Certainly file operations were much easier with PowerShell, and I built scripts to copy backup files around the network. AD operations were easy in PoSh. However, when I tried accessing SQL Server, I thought the code was complex. In fact, whether I was running a stored procedure, or performing a restore, the PowerShell code required was cumbersome. A good example is shown at the beginning of Aaron Nelson’s recently updated post on querying with PoSh. The complexity shown to just make a connection to PoSh made me think I should just write that kind of code in C#, with all the debugging and other software support available in Visual Studio. Building quick utilities with PoSh was something I’d like to avoid.
When I heard that SQL Server Powershell was being updated, I wasn’t too excited. I had visions of there being newer versions of cmdlets, but a similar level of effort to work with SQL Server. However, as I’ve played with the new cmdlets, along with the dbatools module, I see PoSh becoming easier to use than T-SQL in some cases. In fact, I’ve started to keep a command line window open (with ConEmu) and access that to perform lots of quick tasks that aren’t based on simple queries of data. Even a backup with Backup-SqlDatabase seems as simple as it might be in T-SQL, perhaps more so if I don’t have an SSMS connection open.
I know there can be a debate over whether you need PoSh as a DBA or you can get by with just T-SQL. I don’t want to take a side here, and no matter how you feel, if you can get work done, then you are successful. Your job depends on you being able to reliably write code to perform some task over and over. The language doesn’t matter.
My view is that I think there are cases where PoSh seems a better fit and places where T-SQL works really well.

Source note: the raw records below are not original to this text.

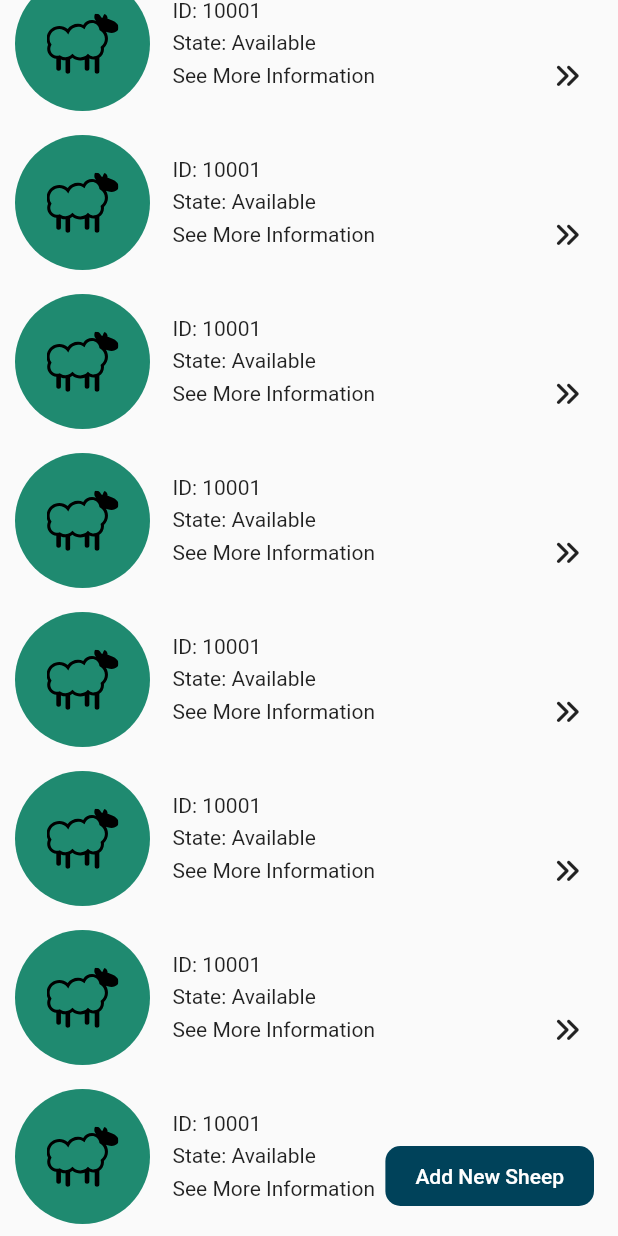
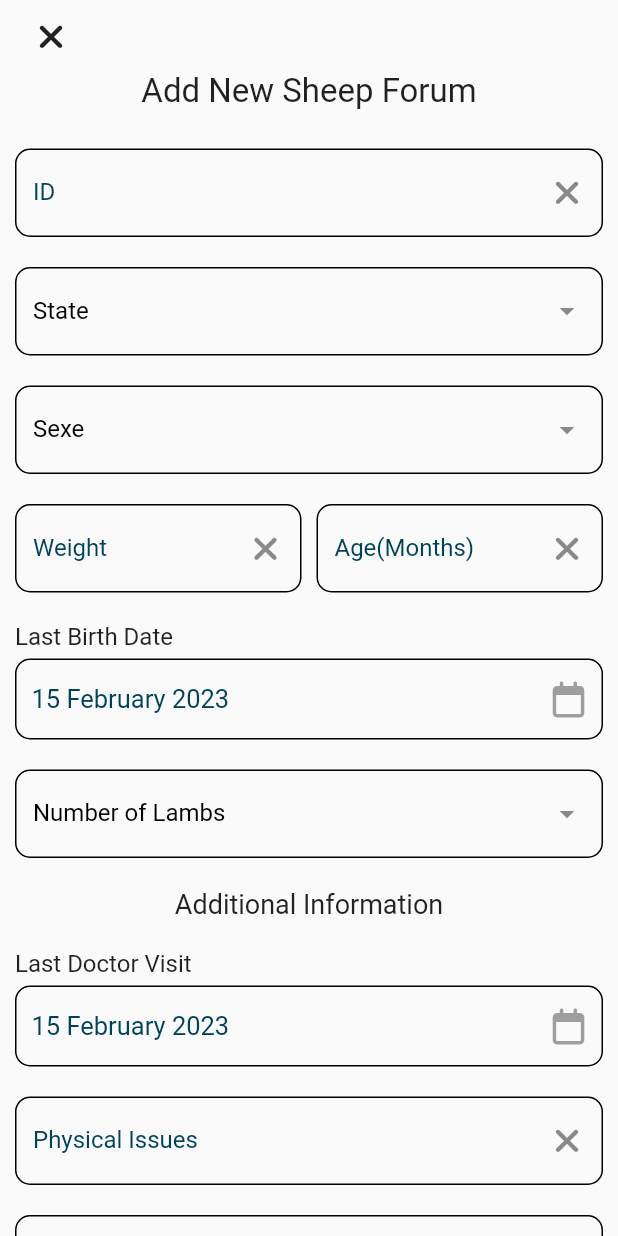
Before and after one commit to Mohamed-Ararr/LivestockManager, a Flutter app: the screen it shows after launch, scrolled down 274 dp, after a tap on "Add New Sheep", on a phone screen of 412 x 824 dp. Run offline on Flutter 3.47's test engine with Material 2 defaults, Android fonts, the light colour scheme and no system bars; drawn by our look-alikes of dropdown_search, flutter_slidable; our stand-ins replace flutter_svg, font_awesome_flutter, go_router, google_fonts; Roboto replaces fonts that are missing (Armata).

Commit message:
add new sheep view

```diff
--- /dev/null
+++ b/lib/Core/Utils/confirmButton.dart
@@ -0,0 +1,29 @@
+// ignore_for_file: file_names
+
+import "package:flutter/material.dart";
+
+import "../../constValues.dart";
+import "colors.dart";
+
+class ConfirmButton extends StatelessWidget {
+  const ConfirmButton({super.key});
+
+  @override
+  Widget build(BuildContext context) {
+    return ElevatedButton(
+      style: ElevatedButton.styleFrom(
+        backgroundColor: AppColors.mainColor,
+        elevation: 0,
+        minimumSize: Size(MediaQuery.of(context).size.width, 50),
+        shape: RoundedRectangleBorder(
+          borderRadius: kBorderRadius,
+        ),
+      ),
+      onPressed: () {},
+      child: const Text(
+        "Confirm",
+        style: TextStyle(fontSize: 20),
+      ),
+    );
+  }
+}
--- /dev/null
+++ b/lib/Core/Utils/customDropdown.dart
@@ -0,0 +1,54 @@
+import "package:dropdown_search/dropdown_search.dart";
+import "package:flutter/material.dart";
+
+import "../../constValues.dart";
+import "colors.dart";
+
+class CustomDropDown extends StatelessWidget {
+  const CustomDropDown({
+    super.key,
+    required this.items,
+    required this.title,
+    required this.height,
+    required this.onChanged,
+  });
+
+  final List<String> items;
+  final String title;
+  final double height;
+  final Function(String?)? onChanged;
+
+  @override
+  Widget build(BuildContext context) {
+    return DropdownSearch<String>(
+      onChanged: onChanged,
+      popupProps: PopupProps.menu(
+        menuProps: MenuProps(
+          borderRadius: kBorderRadius,
+        ),
+        constraints: BoxConstraints(maxHeight: height),
+        fit: FlexFit.loose,
+      ),
+      items: items,
+      // selectedItem: "Available",
+      dropdownDecoratorProps: DropDownDecoratorProps(
+        dropdownSearchDecoration: InputDecoration(
+          focusedBorder: OutlineInputBorder(
+            borderRadius: kBorderRadius,
+            borderSide: BorderSide(
+              color: AppColors.mainColor,
+            ),
+          ),
+          enabledBorder: OutlineInputBorder(
+            borderRadius: kBorderRadius,
+          ),
+          label: Text(title),
+          labelStyle: const TextStyle(color: Colors.black),
+          border: OutlineInputBorder(
+            borderRadius: BorderRadius.circular(10.0),
+          ),
+        ),
+      ),
+    );
+  }
+}
--- /dev/null
+++ b/lib/Core/Utils/customTextField.dart
@@ -0,0 +1,44 @@
+// ignore_for_file: file_names
+
+import 'package:flutter/material.dart';
+
+import 'colors.dart';
+import '../../constValues.dart';
+
+class CustomTextField extends StatelessWidget {
+  const CustomTextField(
+      {super.key,
+      required this.controller,
+      required this.label,
+      required this.hint,
+      required this.widg});
+
+  final TextEditingController controller;
+  final String label;
+  final String hint;
+  final Widget widg;
+
+  @override
+  Widget build(BuildContext context) {
+    return TextField(
+      controller: controller,
+      decoration: InputDecoration(
+        suffixIcon: widg,
+        labelStyle: TextStyle(
+          color: AppColors.secColor,
+        ),
+        labelText: label,
+        hintText: hint,
+        enabledBorder: OutlineInputBorder(
+          borderRadius: kBorderRadius,
+        ),
+        focusedBorder: OutlineInputBorder(
+          borderRadius: kBorderRadius,
+          borderSide: BorderSide(
+            color: AppColors.mainColor,
+          ),
+        ),
+      ),
+    );
+  }
+}
--- a/lib/Core/Utils/router.dart
+++ b/lib/Core/Utils/router.dart
@@ -3,12 +3,14 @@ import 'package:sheepmanager/Features/HomeScreen/Presentation/HomeView.dart';
 import 'package:sheepmanager/Features/ProfileScreen/Presentation/ProfileView.dart';
 import 'package:sheepmanager/Features/SplashScreen/Presentation/SplashView.dart';
 
+import '../../Features/AddNewSheepView/Presentation/AddNewSheepView.dart';
 import '../../Features/ProfileForumScreen/Presentation/ProfileForumView.dart';
 
 class AppRouter {
   static String homeView = "/homeView";
   static String profileView = "/profileView";
   static String profileForumView = "/profileForumView";
+  static String addNewSheepView = "/addNewSheepView";
 
   static final routes = GoRouter(
     routes: <RouteBase>[
@@ -28,6 +30,10 @@ class AppRouter {
         path: profileForumView,
         builder: (context, state) => const ProfileForumView(),
       ),
+      GoRoute(
+        path: addNewSheepView,
+        builder: (context, state) => const AddNewSheepView(),
+      ),
     ],
   );
 }
--- /dev/null
+++ b/lib/Features/AddNewSheepView/Presentation/AddNewSheepView.dart
@@ -0,0 +1,11 @@
+import 'package:flutter/material.dart';
+import 'package:sheepmanager/Features/AddNewSheepView/Presentation/AddNewSheepViewBody.dart';
+
+class AddNewSheepView extends StatelessWidget {
+  const AddNewSheepView({super.key});
+
+  @override
+  Widget build(BuildContext context) {
+    return const AddNewSheepViewBody();
+  }
+}
--- /dev/null
+++ b/lib/Features/AddNewSheepView/Presentation/AddNewSheepViewBody.dart
@@ -0,0 +1,41 @@
+// ignore_for_file: file_names
+
+import 'package:flutter/material.dart';
+import 'package:font_awesome_flutter/font_awesome_flutter.dart';
+import 'package:go_router/go_router.dart';
+import 'package:sheepmanager/Features/AddNewSheepView/Presentation/Widgets/newSheepInputs.dart';
+import 'package:sheepmanager/constValues.dart';
+
+class AddNewSheepViewBody extends StatelessWidget {
+  const AddNewSheepViewBody({super.key});
+
+  @override
+  Widget build(BuildContext context) {
+    return Scaffold(
+      body: SafeArea(
+        child: SingleChildScrollView(
+          child: Padding(
+            padding: kPaddingRightLeft,
+            child: Column(
+              crossAxisAlignment: CrossAxisAlignment.start,
+              children: [
+                IconButton(
+                  onPressed: () => GoRouter.of(context).pop(),
+                  icon: const Icon(FontAwesomeIcons.xmark),
+                ),
+                const Center(
+                  child: Text(
+                    "Add New Sheep Forum",
+                    style: TextStyle(fontSize: 22),
+                  ),
+                ),
+                const SizedBox(height: 25),
+                const NewSheepInputs(),
+              ],
+            ),
+          ),
+        ),
+      ),
+    );
+  }
+}
--- /dev/null
+++ b/lib/Features/AddNewSheepView/Presentation/Widgets/newSheepInputs.dart
@@ -0,0 +1,246 @@
+// ignore_for_file: file_names
+
+import "package:dropdown_search/dropdown_search.dart";
+import "package:flutter/material.dart";
+import "package:font_awesome_flutter/font_awesome_flutter.dart";
+import "package:sheepmanager/Core/Utils/colors.dart";
+import "package:sheepmanager/Core/Utils/confirmButton.dart";
+import "package:sheepmanager/Core/Utils/customDropdown.dart";
+import "package:sheepmanager/Core/Utils/customTextField.dart";
+import "package:sheepmanager/constValues.dart";
+
+class NewSheepInputs extends StatefulWidget {
+  const NewSheepInputs({super.key});
+
+  @override
+  State<NewSheepInputs> createState() => _NewSheepInputsState();
+}
+
+class _NewSheepInputsState extends State<NewSheepInputs> {
+  final TextEditingController idContr = TextEditingController();
+
+  final TextEditingController weightContr = TextEditingController();
+
+  final TextEditingController ageContr = TextEditingController();
+
+  final TextEditingController issuesContr = TextEditingController();
+
+  final TextEditingController medsContr = TextEditingController();
+
+  DateTime lastVisitDate = DateTime.now();
+  DateTime lastBirthDate = DateTime.now();
+
+  List<String> months = [
+    'January',
+    'February',
+    'March',
+    'April',
+    'May',
+    'June',
+    'July',
+    'August',
+    'September',
+    'October',
+    'November',
+    'December'
+  ];
+
+  String? selectedState;
+  String? selectedSexe;
+  String? selectedNumb;
+
+  @override
+  Widget build(BuildContext context) {
+    return Column(
+      crossAxisAlignment: CrossAxisAlignment.start,
+      children: [
+        CustomTextField(
+          controller: idContr,
+          label: "ID",
+          hint: "Enter unique ID",
+          widg: IconButton(
+            onPressed: () => idContr.text = "",
+            icon: const Icon(
+              FontAwesomeIcons.xmark,
+            ),
+          ),
+        ),
+        const SizedBox(height: 20),
+        CustomDropDown(
+          items: const ["Available", "Sold"],
+          title: "State",
+          height: 120,
+          onChanged: (val) {
+            selectedState = val;
+          },
+        ),
+        const SizedBox(height: 20),
+        CustomDropDown(
+          items: const ["Male", "Female"],
+          title: "Sexe",
+          height: 120,
+          onChanged: (value) {
+            selectedSexe = value;
+          },
+        ),
+        const SizedBox(height: 20),
+        Row(
+          children: [
+            Expanded(
+              child: CustomTextField(
+                controller: weightContr,
+                label: "Weight",
+                hint: "Enter Sheep Weight",
+                widg: IconButton(
+                  onPressed: () => weightContr.text = "",
+                  icon: const Icon(
+                    FontAwesomeIcons.xmark,
+                  ),
+                ),
+              ),
+            ),
+            const SizedBox(width: 10),
+            Expanded(
+              child: CustomTextField(
+                controller: ageContr,
+                label: "Age(Months)",
+                hint: "Enter Sheep Age",
+                widg: IconButton(
+                  onPressed: () => ageContr.text = "",
+                  icon: const Icon(
+                    FontAwesomeIcons.xmark,
+                  ),
+                ),
+              ),
+            ),
+          ],
+        ),
+        const SizedBox(height: 20),
+        const Text(
+          "Last Birth Date",
+          style: TextStyle(fontSize: 16),
+        ),
+        const SizedBox(height: 5),
+        InkWell(
+          onTap: () => showDatePicker(
+            context: context,
+            initialDate: DateTime.now(),
+            firstDate: DateTime(2020),
+            lastDate: DateTime(2100),
+          ).then((value) {
+            setState(() {
+              lastBirthDate = value ?? DateTime.now();
+            });
+          }),
+          child: Container(
+            padding: const EdgeInsets.symmetric(horizontal: 10, vertical: 14),
+            decoration: BoxDecoration(
+              border: Border.all(),
+              borderRadius: kBorderRadius,
+            ),
+            child: Row(
+              mainAxisAlignment: MainAxisAlignment.spaceBetween,
+              children: [
+                Text(
+                  "${lastBirthDate.day} ${months[lastBirthDate.month - 1]} ${lastBirthDate.year}",
+                  style: TextStyle(
+                    fontSize: 17,
+                    color: AppColors.secColor,
+                  ),
+                ),
+                const Icon(
+                  FontAwesomeIcons.calendar,
+                  color: Colors.grey,
+                ),
+              ],
+            ),
+          ),
+        ),
+        const SizedBox(height: 20),
+        CustomDropDown(
+          items: const ["1", "2", "3", "4", "5", "6"],
+          title: "Number of Lambs",
+          height: 200,
+          onChanged: (val) {
+            selectedNumb = val;
+          },
+        ),
+        const SizedBox(height: 20),
+        const Center(
+          child: Text(
+            "Additional Information",
+            style: TextStyle(fontSize: 18),
+          ),
+        ),
+        const SizedBox(height: 20),
+        const Text(
+          "Last Doctor Visit",
+          style: TextStyle(fontSize: 16),
+        ),
+        const SizedBox(height: 5),
+        InkWell(
+          onTap: () => showDatePicker(
+            context: context,
+            initialDate: DateTime.now(),
+            firstDate: DateTime(2020),
+            lastDate: DateTime(2100),
+          ).then((value) {
+            setState(() {
+              lastVisitDate = value ?? DateTime.now();
+            });
+          }),
+          child: Container(
+            padding: const EdgeInsets.symmetric(horizontal: 10, vertical: 14),
+            decoration: BoxDecoration(
+              border: Border.all(),
+              borderRadius: kBorderRadius,
+            ),
+            child: Row(
+              mainAxisAlignment: MainAxisAlignment.spaceBetween,
+              children: [
+                Text(
+                  "${lastVisitDate.day} ${months[lastVisitDate.month - 1]} ${lastVisitDate.year}",
+                  style: TextStyle(
+                    fontSize: 17,
+                    color: AppColors.secColor,
+                  ),
+                ),
+                const Icon(
+                  FontAwesomeIcons.calendar,
+                  color: Colors.grey,
+                ),
+              ],
+            ),
+          ),
+        ),
+        const SizedBox(height: 20),
+        CustomTextField(
+          controller: issuesContr,
+          label: "Physical Issues",
+          hint: "Enter an issue",
+          widg: IconButton(
+            onPressed: () => issuesContr.text = "",
+            icon: const Icon(
+              FontAwesomeIcons.xmark,
+            ),
+          ),
+        ),
+        const SizedBox(height: 20),
+        CustomTextField(
+          controller: medsContr,
+          label: "Medicaments",
+          hint: "Enter a medicament",
+          widg: IconButton(
+            onPressed: () => medsContr.text = "",
+            icon: const Icon(
+              FontAwesomeIcons.xmark,
+            ),
+          ),
+        ),
+        const SizedBox(height: 20),
+        const ConfirmButton(),
+        const SizedBox(height: 20),
+      ],
+    );
+  }
+}
--- a/lib/Features/HomeScreen/Presentation/Widgets/addNewSheepButton.dart
+++ b/lib/Features/HomeScreen/Presentation/Widgets/addNewSheepButton.dart
@@ -1,6 +1,8 @@
 // ignore_for_file: file_names
 
 import 'package:flutter/material.dart';
+import 'package:go_router/go_router.dart';
+import 'package:sheepmanager/Core/Utils/router.dart';
 
 import '../../../../Core/Utils/colors.dart';
 import '../../../../constValues.dart';
@@ -11,7 +13,7 @@ class AddNewSheepButton extends StatelessWidget {
   @override
   Widget build(BuildContext context) {
     return ElevatedButton(
-      onPressed: () {},
+      onPressed: () => GoRouter.of(context).push(AppRouter.addNewSheepView),
       style: ElevatedButton.styleFrom(
         backgroundColor: AppColors.secColor,
         elevation: 0,
--- a/lib/Features/ProfileForumScreen/Presentation/ProfileForumViewBody.dart
+++ b/lib/Features/ProfileForumScreen/Presentation/ProfileForumViewBody.dart
@@ -4,6 +4,8 @@ import 'package:flutter/material.dart';
 import 'package:font_awesome_flutter/font_awesome_flutter.dart';
 import 'package:go_router/go_router.dart';
 import 'package:sheepmanager/Core/Utils/colors.dart';
+import 'package:sheepmanager/Core/Utils/confirmButton.dart';
+import 'package:sheepmanager/Core/Utils/customTextField.dart';
 import 'package:sheepmanager/constValues.dart';
 
 class ProfileForumViewBody extends StatefulWidget {
@@ -16,6 +18,10 @@ class ProfileForumViewBody extends StatefulWidget {
 class _ProfileForumViewBodyState extends State<ProfileForumViewBody> {
   final TextEditingController c1 = TextEditingController();
   final TextEditingController c2 = TextEditingController();
+
+  deleteInput(TextEditingController controller) {
+    controller.text = "";
+  }
 
   @override
   Widget build(BuildContext context) {
@@ -38,25 +44,31 @@ class _ProfileForumViewBodyState extends State<ProfileForumViewBody> {
                   style: TextStyle(fontSize: 22),
                 )),
                 const SizedBox(height: 35),
-                customTextField("First Name", "Enter your name", c1),
-                const SizedBox(height: 15),
-                customTextField("Last Name", "Enter your last name", c2),
-                const SizedBox(height: 35),
-                ElevatedButton(
-                  style: ElevatedButton.styleFrom(
-                    backgroundColor: AppColors.mainColor,
-                    elevation: 0,
-                    minimumSize: Size(MediaQuery.of(context).size.width, 50),
-                    shape: RoundedRectangleBorder(
-                      borderRadius: kBorderRadius,
+                CustomTextField(
+                  controller: c1,
+                  label: "First Name",
+                  hint: "Enter Your Name",
+                  widg: IconButton(
+                    onPressed: () => c1.text = "",
+                    icon: const Icon(
+                      FontAwesomeIcons.xmark,
                     ),
                   ),
-                  onPressed: () {},
-                  child: const Text(
-                    "Confirm",
-                    style: TextStyle(fontSize: 20),
+                ),
+                const SizedBox(height: 15),
+                CustomTextField(
+                  controller: c2,
+                  label: "Last Name",
+                  hint: "Enter Your Last Name",
+                  widg: IconButton(
+                    onPressed: () => c2.text = "",
+                    icon: const Icon(
+                      FontAwesomeIcons.xmark,
+                    ),
                   ),
                 ),
+                const SizedBox(height: 35),
+                const ConfirmButton()
               ],
             ),
           ),
@@ -64,33 +76,4 @@ class _ProfileForumViewBodyState extends State<ProfileForumViewBody> {
       ),
     );
   }
-
-  TextField customTextField(
-      String label, String hint, TextEditingController controller) {
-    return TextField(
-      controller: controller,
-      decoration: InputDecoration(
-        suffixIcon: IconButton(
-          onPressed: () => controller.text = "",
-          icon: const Icon(
-            FontAwesomeIcons.xmark,
-          ),
-        ),
-        labelStyle: TextStyle(
-          color: AppColors.secColor,
-        ),
-        labelText: label,
-        hintText: hint,
-        enabledBorder: OutlineInputBorder(
-          borderRadius: kBorderRadius,
-        ),
-        focusedBorder: OutlineInputBorder(
-          borderRadius: kBorderRadius,
-          borderSide: BorderSide(
-            color: AppColors.mainColor,
-          ),
-        ),
-      ),
-    );
-  }
 }
--- a/pubspec.yaml
+++ b/pubspec.yaml
@@ -40,6 +40,7 @@ dependencies:
   go_router: ^6.0.2
   font_awesome_flutter: ^10.3.0
   flutter_slidable: ^0.6.0
+  dropdown_search: ^5.0.5
 
 dev_dependencies:
   flutter_test:
```
Also changed, not shown: pubspec.lock.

I want to improve my skills in both so that I can decide what works best in any particular situation, and feel comfortable in building a solution either way.